  • Haimi
  • Hawa
  • Heimi
  • Kuwa
  • Pangmi
  • Pangwa
  • Rangpan
  • Rangpang
  • Tangshang
  • Tangwa
  • Tase

Morey (2017)[edit]

Within Tangsa, the Pangwa group has about 20 subgroups in India.
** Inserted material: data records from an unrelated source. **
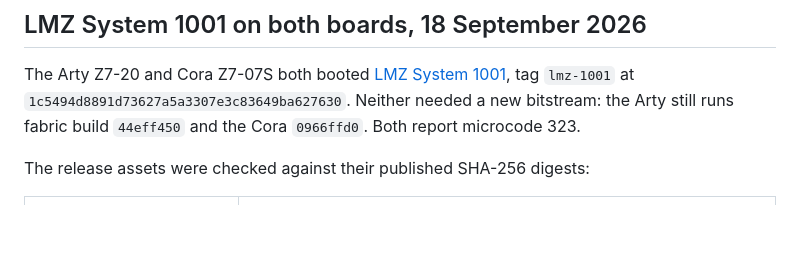
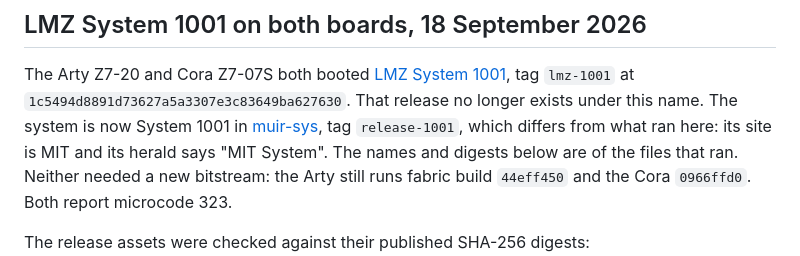
Before and after one commit to metebalci/muir-fpga, a Markdown page: docs/board.md, the part around the change. Rendered like a GitHub page; blank space fills up the shorter version.

Commit message:
The board record names the system as it is now called
The release that ran on both boards was later renamed and rebuilt as
System 1001 in muir-sys, tag release-1001, with MIT's site and herald.
The record keeps the old names and digests, because those are the files
that ran.

Co-Authored-By: Claude Opus 5.5 (1M context) <noreply@anthropic.com>

```diff
--- a/docs/board.md
+++ b/docs/board.md
@@ -1934,6 +1934,10 @@ reports the incoming timing as; it should say 1280x1024 at about 60 Hz.
 The Arty Z7-20 and Cora Z7-07S both booted
 [LMZ System 1001](https://github.com/metebalci/lmz/releases/tag/lmz-1001),
 tag `lmz-1001` at `1c5494d8891d73627a5a3307e3c83649ba627630`.
+That release no longer exists under this name. The system is now System 1001
+in [muir-sys](https://github.com/metebalci/muir-sys), tag `release-1001`,
+which differs from what ran here: its site is MIT and its herald says
+"MIT System". The names and digests below are of the files that ran.
 Neither needed a new bitstream: the Arty still runs fabric build `44eff450`
 and the Cora `0966ffd0`. Both report microcode 323.
 
```
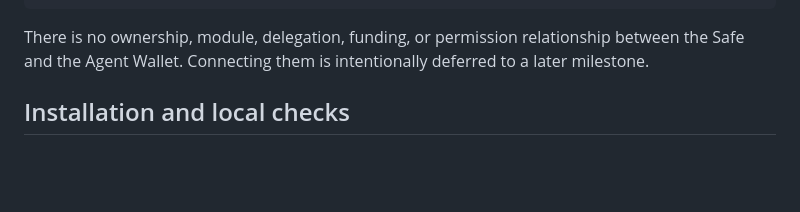
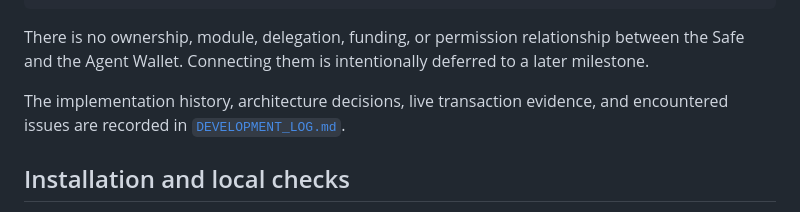
Before and after one commit to PHTPSN/PACT, a Markdown page: README.md, the part around the change. Drawn GitHub-style; blank space fills up the shorter version.

Commit message:
docs: add milestone development log

```diff
--- a/README.md
+++ b/README.md
@@ -18,6 +18,9 @@ Safe M-of-N Treasury                standard x402 exact EVM
 There is no ownership, module, delegation, funding, or permission relationship
 between the Safe and the Agent Wallet. Connecting them is intentionally deferred
 to a later milestone.
+
+The implementation history, architecture decisions, live transaction evidence,
+and encountered issues are recorded in [`DEVELOPMENT_LOG.md`](DEVELOPMENT_LOG.md).
 
 ## Installation and local checks
 
```
Also changed, not shown: DEVELOPMENT_LOG.md (added, +185 -0 lines).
The Pangwa had migrated from Myanmar to India in the 20th century (Morey 2017). Pangwa subgroups are listed below, with autonyms listed in parentheses.[10]

  • Tonglum (autonym: cho¹lim¹, ʨolim, Cholim)
  • Langching (autonym: lo²cʰaŋ³, loʨʰaŋ, Lochhang)
  • Kimsing (autonym: ʨamʨaŋ, Chamchang)
  • Ngaimong (autonym: ŋaimɔŋ)
  • Maitai (maitai; Motai)
  • Ronrang (autonym: rɯra, Rera, Rüra)
  • Sangkhe
  • Lakkai (Lakki)
  • Mossang (Mueshaung)
  • Morang (Mungray)
  • Hachheng (Hacheng)
  • Khalak
  • Longri
  • Sangwal
  • Jogly (Joglei)
  • Lungkhe
  • Haso
  • Dunghi

The Tikhak group consists of:[10]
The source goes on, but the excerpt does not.